Mr. Manolis and his wife welcomed us with great cheer, and I quickly saw that this is a man who loves his work. When he found out that I have a degree in sculpture, he proudly showed me around the shop and explained the casting process. From what I understood (my Greek is still limited) it's as follows:
First, a prototype is commissioned, carved from soapstone; this piece is very detailed, but it is fragile if dropped!
The prototype is laid into a bed of sand, removed, and the molten brass is poured into the depression. This is done for both front and back, and then the two pieces are joined. Then, the edges have to be cleaned and the piece gets sanded and polished. This first casting then becomes the working prototype, and the stone version is put safely away.

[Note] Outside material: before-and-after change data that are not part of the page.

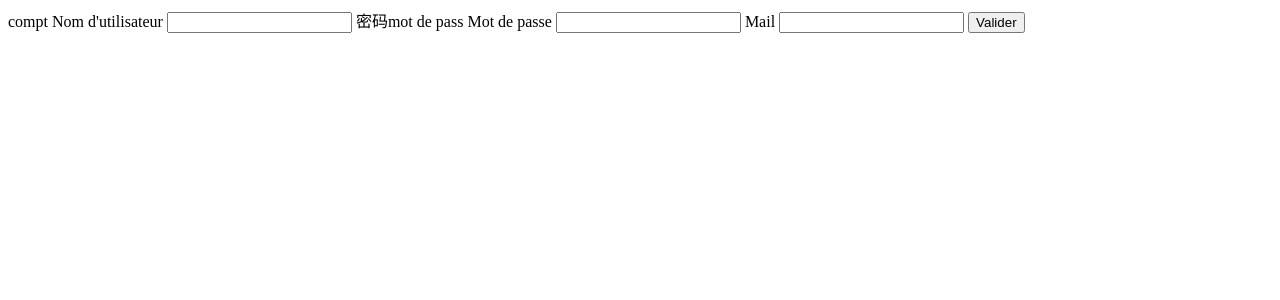
Repository: clairedupuich/serv_drone
Page: http://localhost/test.php
These files come from the project's save history. The page is drawn as it stood at one moment and after the next save; the edit follows.
The browser window is 1280 px wide. The pictures show the whole page.
The page is run by PHP 8.4 with error messages shown; the project is at /var/www/html/.

Above is the page before, as saved 2021-06-01 20:28:01.

After the next save:
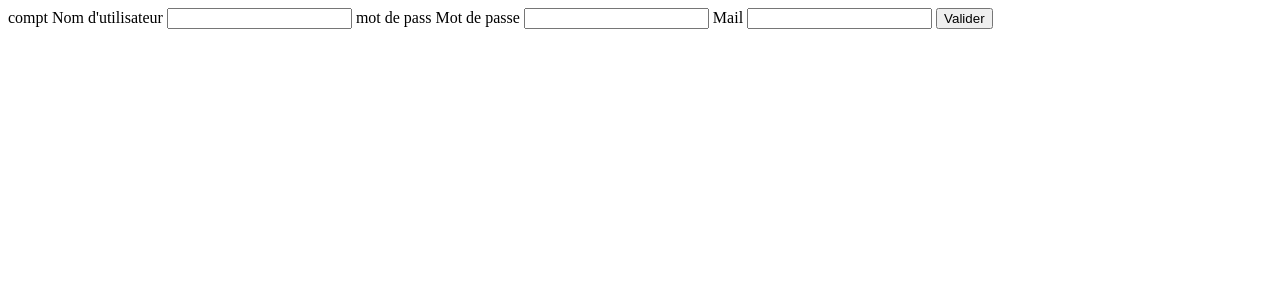
Saved 6 min 4 s later.
--- a/test.php
+++ b/test.php
@@ -60,7 +60,7 @@
                 <label for="pseudo">Nom d'utilisateur</label>
                 <input type="text" id ="pseudo" name="username">
 
-                密码mot de pass
+                mot de pass
                 <label for="pwd">Mot de passe</label>
                 <input type="password" name="password" id="pwd">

While I've made molds out of plaster and latex, I've never seen one made of sand, and I was grateful to see the process. The amount of detail retained by the sand impression is amazing, and the cast sculptures are beautiful, even more so after Manolis finishes them with an acid oxidation process, adding mottled green and black and brown tones, and finishing with a wax process to make the piece smooth like glass.
After showing me the process, Manolis threw one of the statues on the concrete floor and I startled, but he laughed saying that they never break once cast in brass-- if you burried one today you could dig it up a thousand years from now and it'd be the same. The same for the patina; the color is fast.
Of course, I can't help but entertain the idea of immortalizing one of my own sculptures in bronze... and I am grinning because Manolis has promised to demonstrate casting on one of our next visits!
Two large brass helmets with a black patina; they will have more work done to the patina and then they will be polished with wax.